As we head west we take another parting shot at the farmstead where we once worked raising cattle, hogs and grain.

Then we turn south toward Alberta, the town where I taught high school English from 1973-1978. The ground blizzard is worse. "Let's not go the extra 12 miles round trip to Chokio," I suggest. "Let's just get back to Morris as soon as possible."

The wind blows only lightly in Alberta so we take a  picture of the old school, which is no longer used as a high school, and the town hall, where I directed several of the high school plays.

Since the high school drama organization was the exclusive occupant of the town hall, we were free to change the stage and seating to suit the play. I very much enjoyed directing and assisting with plays at the facility, and the kids, of course, were great.

We unload at the new museum, which has an elevator to the second floor. We set up our equipment to the wonderful odor of roast beef, potatoes, and carrots cooking in a crock pot. Randee Hokanson, the Museum's  Director and Exhibit Designer who organized the event, invites us to feast with them before the show. After inhaling those great cooking smells for half an hour, Nancy and I agree immediately.

The new addition to the museum blends perfectly with the old charm of the original museum while providing a beautiful modern space with all the appropriate conveniences. Before dinner, we explore the museum's exhibits that cover a wide range of tools and clothing used by the hard-working men and women of the prairie farm country.

The dinner is a sit-down affair with a nice table cloth, but the members, treat us  like a couple of their own and Nancy and I enjoy the food and conversation as we witness a good deal of good-natured kidding among the members.
I soon discover members include college professors from  the U of M in Morris, agriculture college graduates, and farmers and merchants from the area. I decide it is a pretty distinguished audience and vow to do my best to entertain them.
As you can see, though, they are a kindly audience, who treat me with great warmth despite the nasty cold outside.
As people finish eating the annual meeting begins, which lasts about half an hour. Then they introduce me.

I show pictures of the past during my introduction and prologue; I show illustrations from my books as I recite my stories; and I answer a few questions after the show.

The weather tries to hurry our departure, but we gladly stay to chat with people, sell a few books, and snap a few pictures of people who worked hard to organize the event.

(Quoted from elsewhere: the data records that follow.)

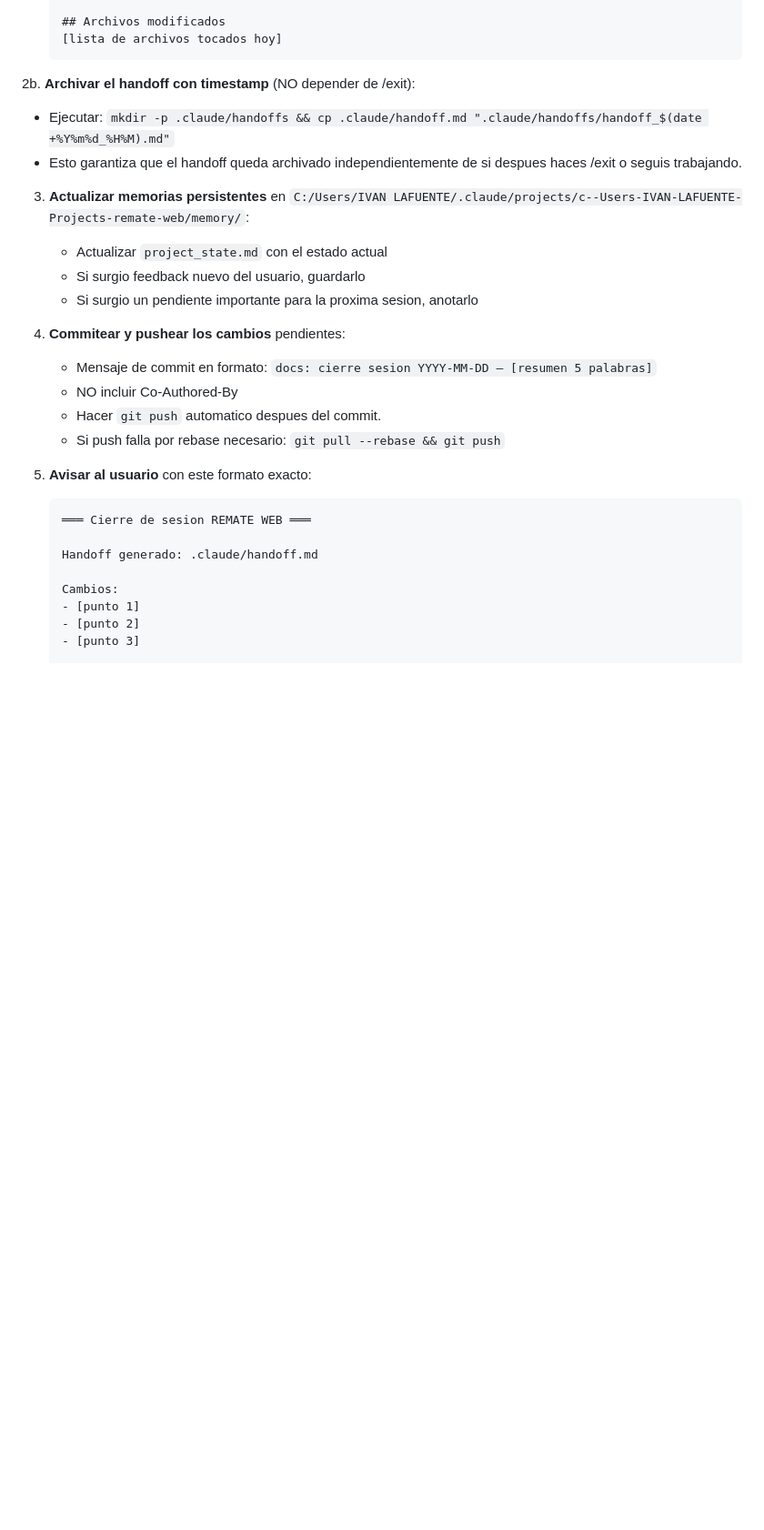
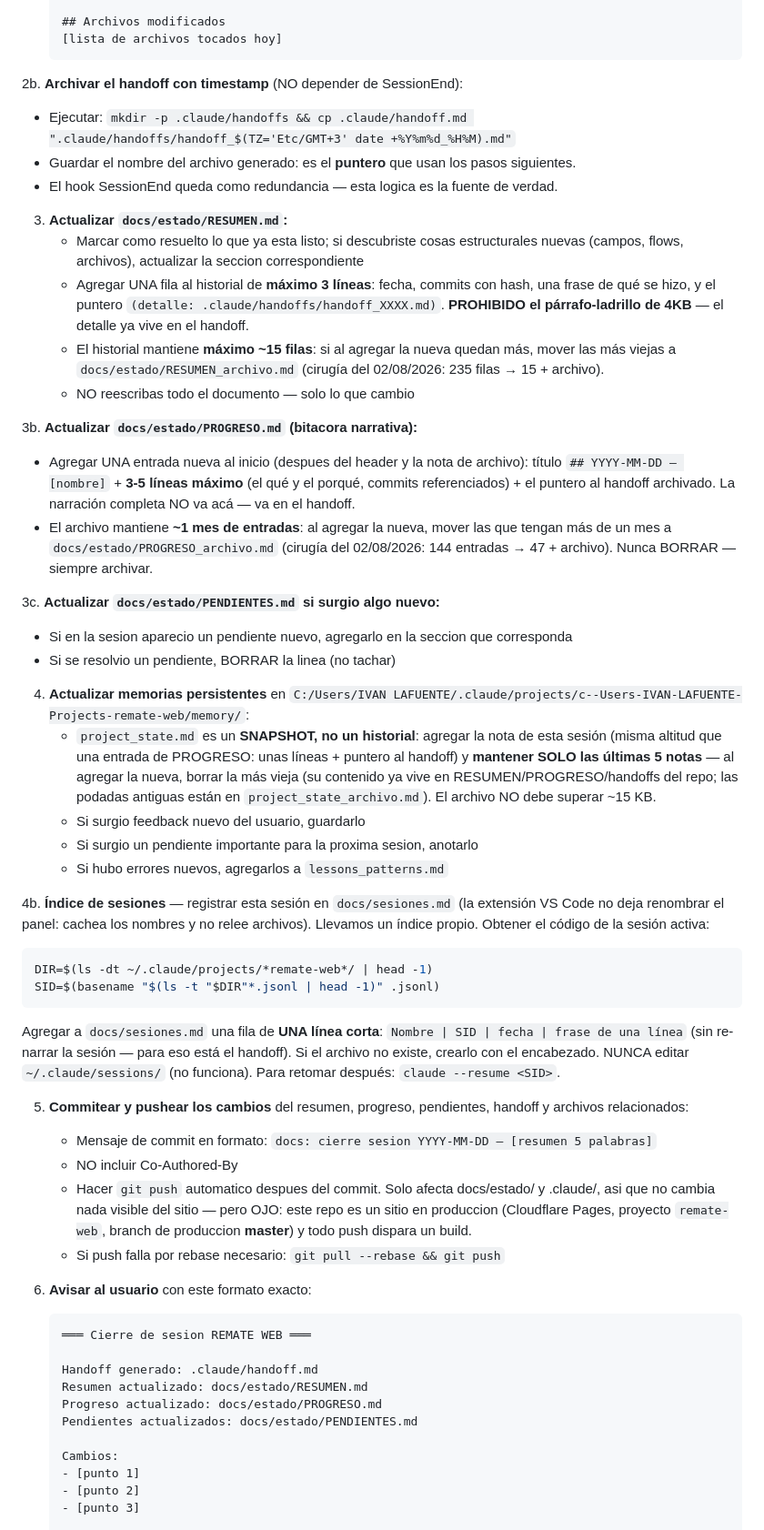
Before and after one commit to ivanlafuentepy/remate-web, a Markdown page: .claude/commands/cierre.md, the part around one of its changes. Shown at 91% size. Rendered like a GitHub page; blank space fills up the shorter version.

Commit message:
config: /cierre en la version de whatsapp-agentkit

````diff
--- a/.claude/commands/cierre.md
+++ b/.claude/commands/cierre.md
@@ -33,26 +45,69 @@ Ejecuta estos pasos EN ORDEN, sin saltarte ninguno:
    [lista de archivos tocados hoy]
    ```
 
-2b. **Archivar el handoff con timestamp** (NO depender de /exit):
-   - Ejecutar: `mkdir -p .claude/handoffs && cp .claude/handoff.md ".claude/handoffs/handoff_$(date +%Y%m%d_%H%M).md"`
-   - Esto garantiza que el handoff queda archivado independientemente de si despues haces /exit o seguis trabajando.
+2b. **Archivar el handoff con timestamp** (NO depender de SessionEnd):
+   - Ejecutar: `mkdir -p .claude/handoffs && cp .claude/handoff.md ".claude/handoffs/handoff_$(TZ='Etc/GMT+3' date +%Y%m%d_%H%M).md"`
+   - Guardar el nombre del archivo generado: es el **puntero** que usan los pasos siguientes.
+   - El hook SessionEnd queda como redundancia — esta logica es la fuente de verdad.
 
-3. **Actualizar memorias persistentes** en `C:/Users/IVAN LAFUENTE/.claude/projects/c--Users-IVAN-LAFUENTE-Projects-remate-web/memory/`:
-   - Actualizar `project_state.md` con el estado actual
+3. **Actualizar `docs/estado/RESUMEN.md`:**
+   - Marcar como resuelto lo que ya esta listo; si descubriste cosas estructurales nuevas
+     (campos, flows, archivos), actualizar la seccion correspondiente
+   - Agregar UNA fila al historial de **máximo 3 líneas**: fecha, commits con hash, una
+     frase de qué se hizo, y el puntero `(detalle: .claude/handoffs/handoff_XXXX.md)`.
+     **PROHIBIDO el párrafo-ladrillo de 4KB** — el detalle ya vive en el handoff.
+   - El historial mantiene **máximo ~15 filas**: si al agregar la nueva quedan más,
+     mover las más viejas a `docs/estado/RESUMEN_archivo.md` (cirugía del 02/08/2026:
+     235 filas → 15 + archivo).
+   - NO reescribas todo el documento — solo lo que cambio
+
+3b. **Actualizar `docs/estado/PROGRESO.md` (bitacora narrativa):**
+   - Agregar UNA entrada nueva al inicio (despues del header y la nota de archivo): título
+     `## YYYY-MM-DD — [nombre]` + **3-5 líneas máximo** (el qué y el porqué, commits
+     referenciados) + el puntero al handoff archivado. La narración completa NO va acá — va
+     en el handoff.
+   - El archivo mantiene **~1 mes de entradas**: al agregar la nueva, mover las que tengan
+     más de un mes a `docs/estado/PROGRESO_archivo.md` (cirugía del 02/08/2026: 144
+     entradas → 47 + archivo). Nunca BORRAR — siempre archivar.
+
+3c. **Actualizar `docs/estado/PENDIENTES.md` si surgio algo nuevo:**
+   - Si en la sesion aparecio un pendiente nuevo, agregarlo en la seccion que corresponda
+   - Si se resolvio un pendiente, BORRAR la linea (no tachar)
+
+4. **Actualizar memorias persistentes** en `C:/Users/IVAN LAFUENTE/.claude/projects/c--Users-IVAN-LAFUENTE-Projects-remate-web/memory/`:
+   - `project_state.md` es un **SNAPSHOT, no un historial**: agregar la nota de esta sesión
+     (misma altitud que una entrada de PROGRESO: unas líneas + puntero al handoff) y
+     **mantener SOLO las últimas 5 notas** — al agregar la nueva, borrar la más vieja
+     (su contenido ya vive en RESUMEN/PROGRESO/handoffs del repo; las podadas antiguas
+     están en `project_state_archivo.md`). El archivo NO debe superar ~15 KB.
    - Si surgio feedback nuevo del usuario, guardarlo
    - Si surgio un pendiente importante para la proxima sesion, anotarlo
+   - Si hubo errores nuevos, agregarlos a `lessons_patterns.md`
 
-4. **Commitear y pushear los cambios** pendientes:
+4b. **Índice de sesiones** — registrar esta sesión en `docs/sesiones.md` (la extensión VS Code no deja renombrar el panel: cachea los nombres y no relee archivos). Llevamos un índice propio. Obtener el código de la sesión activa:
+   ```bash
+   DIR=$(ls -dt ~/.claude/projects/*remate-web*/ | head -1)
+   SID=$(basename "$(ls -t "$DIR"*.jsonl | head -1)" .jsonl)
+   ```
+   Agregar a `docs/sesiones.md` una fila de **UNA línea corta**: `Nombre | SID | fecha | frase de una línea` (sin re-narrar la sesión — para eso está el handoff). Si el archivo no existe, crearlo con el encabezado. NUNCA editar `~/.claude/sessions/` (no funciona). Para retomar después: `claude --resume <SID>`.
+
+5. **Commitear y pushear los cambios** del resumen, progreso, pendientes, handoff y archivos relacionados:
    - Mensaje de commit en formato: `docs: cierre sesion YYYY-MM-DD — [resumen 5 palabras]`
    - NO incluir Co-Authored-By
-   - Hacer `git push` automatico despues del commit.
+   - Hacer `git push` automatico despues del commit. Solo afecta docs/estado/ y .claude/,
+     asi que no cambia nada visible del sitio — pero OJO: este repo es un sitio en
+     produccion (Cloudflare Pages, proyecto `remate-web`, branch de produccion **master**) y
+     todo push dispara un build.
    - Si push falla por rebase necesario: `git pull --rebase && git push`
 
-5. **Avisar al usuario** con este formato exacto:
+6. **Avisar al usuario** con este formato exacto:
    ```
    ═══ Cierre de sesion REMATE WEB ═══
 
    Handoff generado: .claude/handoff.md
+   Resumen actualizado: docs/estado/RESUMEN.md
+   Progreso actualizado: docs/estado/PROGRESO.md
+   Pendientes actualizados: docs/estado/PENDIENTES.md
 
    Cambios:
    - [punto 1]
````
Also changed, not shown: other parts of .claude/commands/cierre.md (+28 -11 lines).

After swapping stories about the present and past, we reluctantly pack up and prepare to leave. Everyone wishes us a safe trip home as we say goodbye.
As we drive east towards hilly country, the wind blows less snow. We enjoy a safe trip home. Round-trip distance: 383 miles.

Photographs by Nancy A. Fredrickson